Task brief:
For the records below, tally the lines that contain "docs" and give only that number.

Provided records:
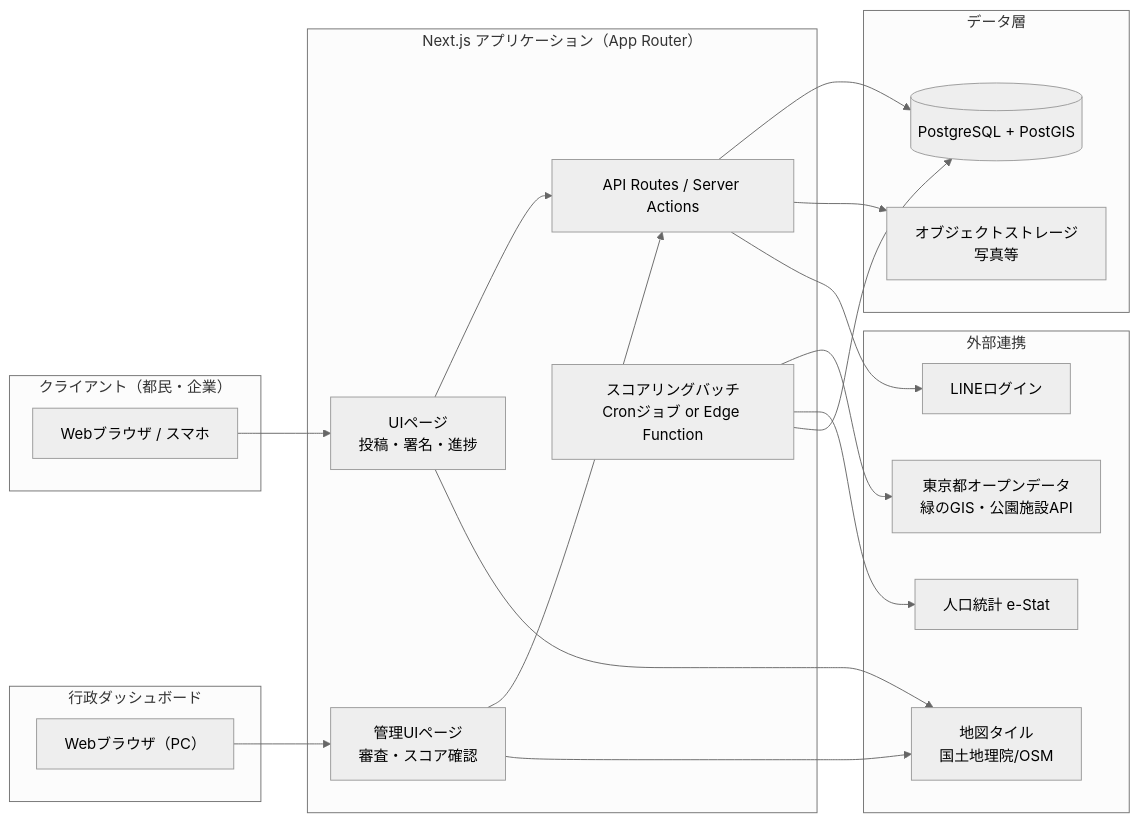
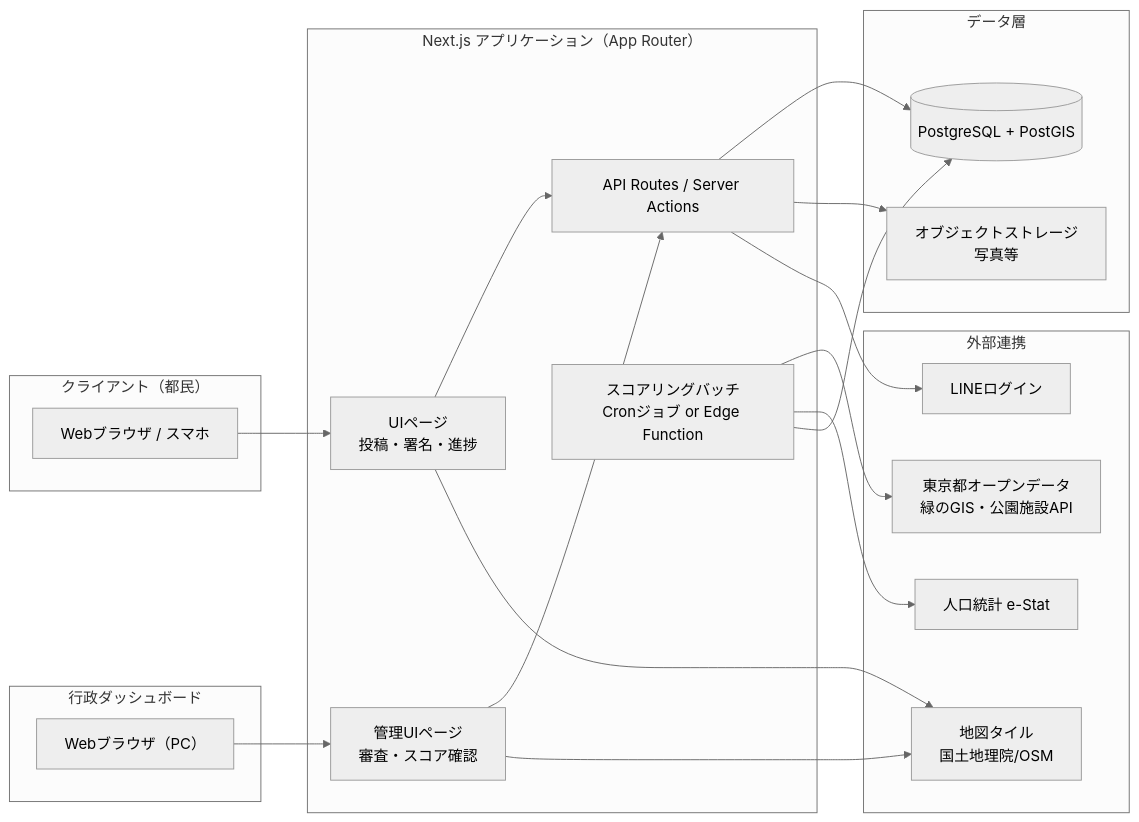
One commit to yusei-onodera-ac/GreenBois changed the diagram in docs/04-architecture.md. Above: the diagram before and after it, drawn with Mermaid (neutral theme). The commit also changed other lines of this file and 62 other files, not shown here.

````diff
--- a/docs/04-architecture.md
+++ b/docs/04-architecture.md
@@ -7,38 +7,38 @@
 ```mermaid
 flowchart LR
-    subgraph Client["クライアント（都民・企業）"]
+    subgraph Client["クライアント（都民）"]
         A[Webブラウザ / スマホ]
     end
     subgraph AdminClient["行政ダッシュボード"]
         B[Webブラウザ（PC）]
     end
     subgraph App["Next.js アプリケーション（App Router）"]
         C[UIページ<br/>投稿・署名・進捗]
         D[管理UIページ<br/>審査・スコア確認]
         E[API Routes / Server Actions]
         F[スコアリングバッチ<br/>Cronジョブ or Edge Function]
     end
     subgraph Data["データ層"]
         G[(PostgreSQL + PostGIS)]
         H[オブジェクトストレージ<br/>写真等]
     end
     subgraph External["外部連携"]
         I[東京都オープンデータ<br/>緑のGIS・公園施設API]
         J[LINEログイン]
         K[地図タイル<br/>国土地理院/OSM]
         L[人口統計 e-Stat]
     end
 
     A --> C
     B --> D
     C --> E
     D --> E
     E --> G
     E --> H
     E --> J
     F --> I
     F --> L
     F --> G
     C --> K
     D --> K
 ```
````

Response below:
3